(User interface change data)
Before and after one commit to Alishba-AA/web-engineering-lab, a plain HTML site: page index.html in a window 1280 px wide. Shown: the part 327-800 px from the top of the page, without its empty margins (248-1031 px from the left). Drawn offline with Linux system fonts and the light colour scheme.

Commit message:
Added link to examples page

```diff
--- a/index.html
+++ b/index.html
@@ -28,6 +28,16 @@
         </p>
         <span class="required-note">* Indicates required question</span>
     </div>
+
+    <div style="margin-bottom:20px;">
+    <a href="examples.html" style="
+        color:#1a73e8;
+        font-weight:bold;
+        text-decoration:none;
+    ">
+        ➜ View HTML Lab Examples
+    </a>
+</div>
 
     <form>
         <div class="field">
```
---
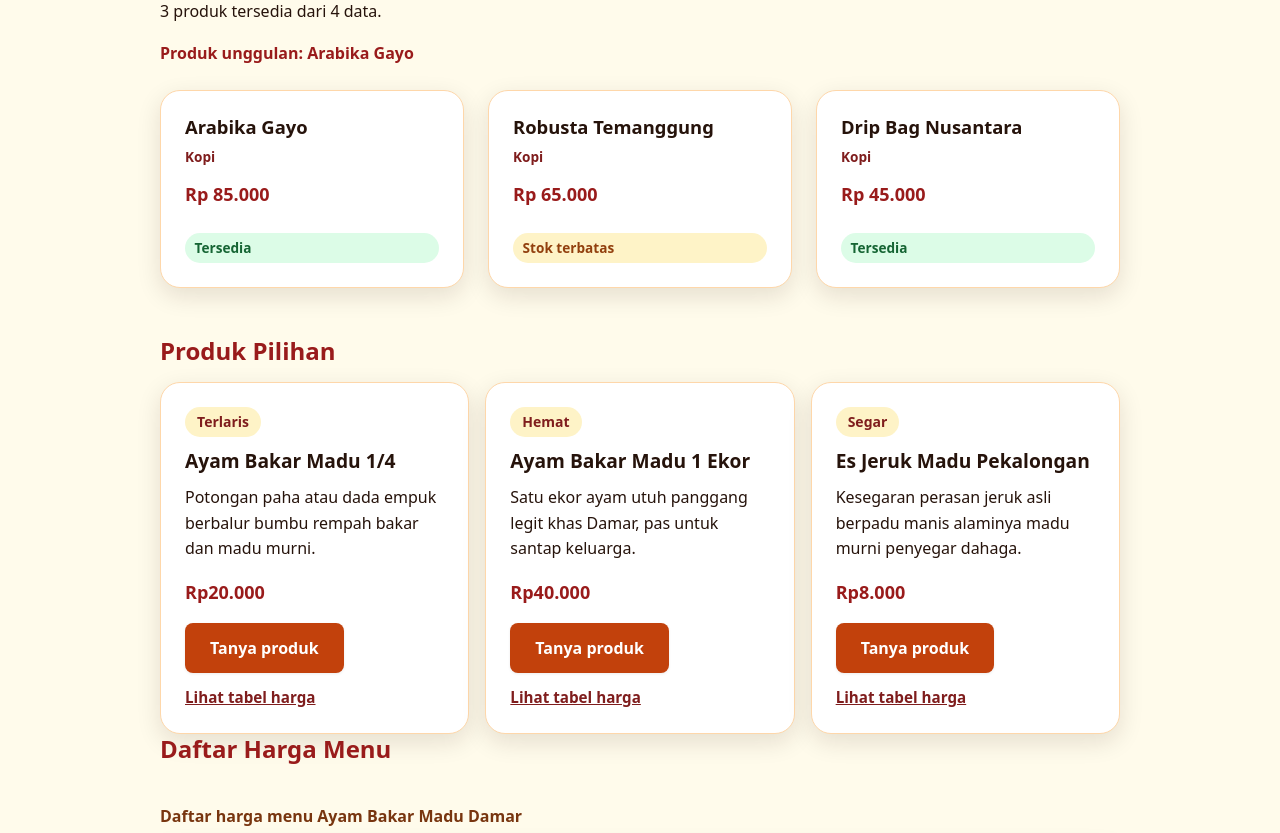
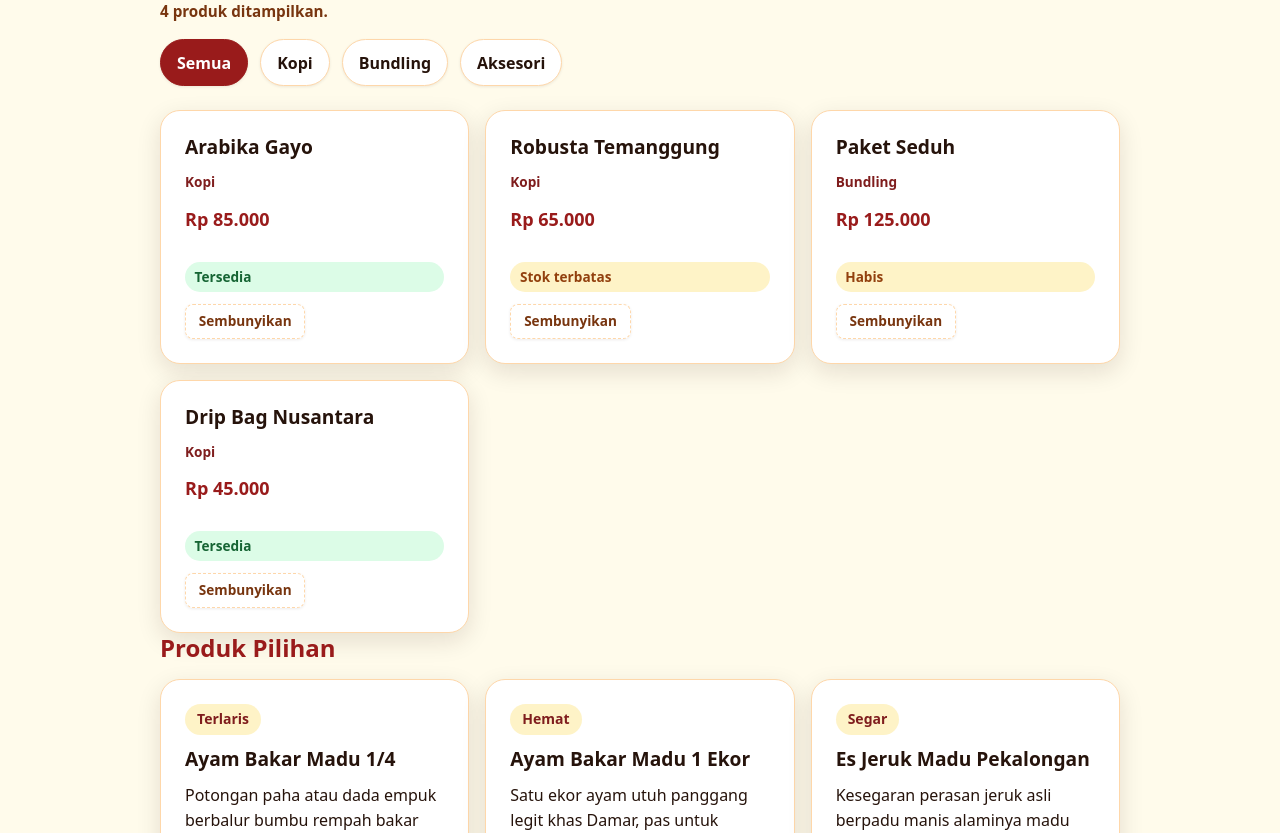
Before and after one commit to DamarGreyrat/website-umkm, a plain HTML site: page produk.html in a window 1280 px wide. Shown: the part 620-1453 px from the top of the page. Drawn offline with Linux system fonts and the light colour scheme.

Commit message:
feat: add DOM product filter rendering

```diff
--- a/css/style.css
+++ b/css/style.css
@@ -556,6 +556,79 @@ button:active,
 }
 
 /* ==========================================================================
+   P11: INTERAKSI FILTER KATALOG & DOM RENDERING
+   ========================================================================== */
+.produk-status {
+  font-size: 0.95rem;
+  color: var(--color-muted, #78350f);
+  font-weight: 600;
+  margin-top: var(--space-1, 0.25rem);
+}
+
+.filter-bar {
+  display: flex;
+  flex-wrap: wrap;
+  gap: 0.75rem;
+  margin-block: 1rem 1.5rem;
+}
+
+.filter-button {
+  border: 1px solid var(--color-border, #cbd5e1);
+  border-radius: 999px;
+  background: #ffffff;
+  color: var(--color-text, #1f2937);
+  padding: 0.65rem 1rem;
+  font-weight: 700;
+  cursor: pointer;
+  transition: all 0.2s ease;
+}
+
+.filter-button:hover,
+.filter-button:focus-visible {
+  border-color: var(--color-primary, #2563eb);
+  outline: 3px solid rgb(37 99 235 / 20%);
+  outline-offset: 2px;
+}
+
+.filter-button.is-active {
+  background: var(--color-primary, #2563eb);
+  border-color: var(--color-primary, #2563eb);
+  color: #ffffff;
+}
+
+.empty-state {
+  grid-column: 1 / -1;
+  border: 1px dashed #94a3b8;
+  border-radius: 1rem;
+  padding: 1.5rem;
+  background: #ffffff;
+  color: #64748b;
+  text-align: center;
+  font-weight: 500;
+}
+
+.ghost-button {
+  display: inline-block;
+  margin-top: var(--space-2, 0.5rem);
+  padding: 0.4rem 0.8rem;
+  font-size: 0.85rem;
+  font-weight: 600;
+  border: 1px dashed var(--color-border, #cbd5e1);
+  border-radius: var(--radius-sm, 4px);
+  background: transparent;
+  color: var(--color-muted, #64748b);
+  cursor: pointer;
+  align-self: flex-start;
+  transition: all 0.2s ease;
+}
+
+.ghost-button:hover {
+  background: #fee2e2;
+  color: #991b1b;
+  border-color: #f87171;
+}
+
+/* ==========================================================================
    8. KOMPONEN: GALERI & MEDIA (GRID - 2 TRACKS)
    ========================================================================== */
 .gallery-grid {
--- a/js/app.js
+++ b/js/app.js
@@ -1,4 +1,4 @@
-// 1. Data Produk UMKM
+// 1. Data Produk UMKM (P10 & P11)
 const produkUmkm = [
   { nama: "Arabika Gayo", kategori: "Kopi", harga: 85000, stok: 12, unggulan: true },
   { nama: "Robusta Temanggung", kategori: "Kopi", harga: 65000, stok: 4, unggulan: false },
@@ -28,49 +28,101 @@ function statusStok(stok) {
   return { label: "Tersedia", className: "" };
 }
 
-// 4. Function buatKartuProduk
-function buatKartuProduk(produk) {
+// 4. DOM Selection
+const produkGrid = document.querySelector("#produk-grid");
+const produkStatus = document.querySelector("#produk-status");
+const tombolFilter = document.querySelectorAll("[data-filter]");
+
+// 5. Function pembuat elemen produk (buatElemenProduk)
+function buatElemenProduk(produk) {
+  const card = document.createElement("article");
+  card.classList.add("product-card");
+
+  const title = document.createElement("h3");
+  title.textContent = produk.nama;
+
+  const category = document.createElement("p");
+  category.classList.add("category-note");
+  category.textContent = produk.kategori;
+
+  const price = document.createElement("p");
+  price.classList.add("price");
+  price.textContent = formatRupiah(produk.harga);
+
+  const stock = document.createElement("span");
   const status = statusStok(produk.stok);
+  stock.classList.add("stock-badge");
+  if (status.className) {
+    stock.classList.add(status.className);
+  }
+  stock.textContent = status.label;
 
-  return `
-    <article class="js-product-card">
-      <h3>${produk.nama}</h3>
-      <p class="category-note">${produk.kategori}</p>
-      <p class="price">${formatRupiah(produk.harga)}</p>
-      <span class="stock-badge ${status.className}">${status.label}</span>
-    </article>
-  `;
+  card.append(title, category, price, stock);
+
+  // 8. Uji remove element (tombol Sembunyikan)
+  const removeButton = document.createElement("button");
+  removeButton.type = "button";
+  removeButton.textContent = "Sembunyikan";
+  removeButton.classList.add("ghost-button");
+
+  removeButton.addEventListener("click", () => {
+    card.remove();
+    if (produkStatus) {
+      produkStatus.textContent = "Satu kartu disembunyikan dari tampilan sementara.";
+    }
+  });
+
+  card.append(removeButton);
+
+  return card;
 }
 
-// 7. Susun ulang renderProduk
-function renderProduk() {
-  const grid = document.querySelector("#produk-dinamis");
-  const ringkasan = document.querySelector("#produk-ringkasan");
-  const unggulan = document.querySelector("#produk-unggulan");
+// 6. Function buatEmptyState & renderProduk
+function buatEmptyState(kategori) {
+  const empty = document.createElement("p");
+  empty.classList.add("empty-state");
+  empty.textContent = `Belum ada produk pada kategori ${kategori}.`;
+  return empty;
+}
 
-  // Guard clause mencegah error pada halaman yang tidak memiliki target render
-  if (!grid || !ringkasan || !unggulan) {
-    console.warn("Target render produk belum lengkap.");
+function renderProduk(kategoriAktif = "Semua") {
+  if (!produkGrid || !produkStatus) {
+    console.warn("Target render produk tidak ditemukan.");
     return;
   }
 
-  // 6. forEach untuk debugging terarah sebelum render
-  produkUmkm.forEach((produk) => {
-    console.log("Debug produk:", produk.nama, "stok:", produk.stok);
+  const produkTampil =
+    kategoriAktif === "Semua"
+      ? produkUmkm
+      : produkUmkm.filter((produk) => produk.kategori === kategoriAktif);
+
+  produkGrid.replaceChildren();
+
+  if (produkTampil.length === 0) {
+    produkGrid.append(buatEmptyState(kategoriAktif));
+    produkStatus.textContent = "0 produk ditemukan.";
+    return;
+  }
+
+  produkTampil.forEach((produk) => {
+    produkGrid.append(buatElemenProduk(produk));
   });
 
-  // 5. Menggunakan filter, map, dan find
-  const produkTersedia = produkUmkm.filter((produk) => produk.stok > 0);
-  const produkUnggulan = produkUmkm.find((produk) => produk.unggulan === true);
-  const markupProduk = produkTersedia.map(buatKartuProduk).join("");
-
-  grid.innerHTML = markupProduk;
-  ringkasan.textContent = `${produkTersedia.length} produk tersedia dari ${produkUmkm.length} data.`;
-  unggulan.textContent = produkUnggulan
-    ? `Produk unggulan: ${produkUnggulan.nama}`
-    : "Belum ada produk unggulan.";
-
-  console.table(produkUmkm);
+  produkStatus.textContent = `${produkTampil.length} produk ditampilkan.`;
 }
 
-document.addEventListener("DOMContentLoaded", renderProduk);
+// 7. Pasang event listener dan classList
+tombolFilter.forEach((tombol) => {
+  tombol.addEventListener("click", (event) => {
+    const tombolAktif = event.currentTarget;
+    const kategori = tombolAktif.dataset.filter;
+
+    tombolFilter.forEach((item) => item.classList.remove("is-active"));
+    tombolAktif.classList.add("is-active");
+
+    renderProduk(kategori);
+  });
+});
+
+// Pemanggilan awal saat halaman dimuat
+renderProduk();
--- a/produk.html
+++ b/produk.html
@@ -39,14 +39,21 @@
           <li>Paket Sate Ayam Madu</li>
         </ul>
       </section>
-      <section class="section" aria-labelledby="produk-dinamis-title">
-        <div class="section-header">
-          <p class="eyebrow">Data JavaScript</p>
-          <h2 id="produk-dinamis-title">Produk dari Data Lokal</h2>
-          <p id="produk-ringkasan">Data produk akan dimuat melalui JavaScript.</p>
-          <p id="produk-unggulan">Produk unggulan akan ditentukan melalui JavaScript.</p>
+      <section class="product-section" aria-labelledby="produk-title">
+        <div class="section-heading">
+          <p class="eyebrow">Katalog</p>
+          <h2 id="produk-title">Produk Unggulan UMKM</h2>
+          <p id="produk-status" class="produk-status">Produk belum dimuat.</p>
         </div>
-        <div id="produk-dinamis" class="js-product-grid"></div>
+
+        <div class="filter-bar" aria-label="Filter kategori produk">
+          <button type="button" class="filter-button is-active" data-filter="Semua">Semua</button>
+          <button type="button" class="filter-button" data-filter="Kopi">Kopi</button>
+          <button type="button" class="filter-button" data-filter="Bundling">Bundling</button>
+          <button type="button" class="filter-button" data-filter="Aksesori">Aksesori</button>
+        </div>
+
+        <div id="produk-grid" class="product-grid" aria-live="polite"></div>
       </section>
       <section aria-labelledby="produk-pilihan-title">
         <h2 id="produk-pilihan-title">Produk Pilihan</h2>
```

WHAT THE TASK REQUIRES:
Each line above that carries the string "produkTampil" has to be returned.

FINAL ANSWER:
+  const produkTampil =
+  if (produkTampil.length === 0) {
+  produkTampil.forEach((produk) => {
+  produkStatus.textContent = `${produkTampil.length} produk ditampilkan.`;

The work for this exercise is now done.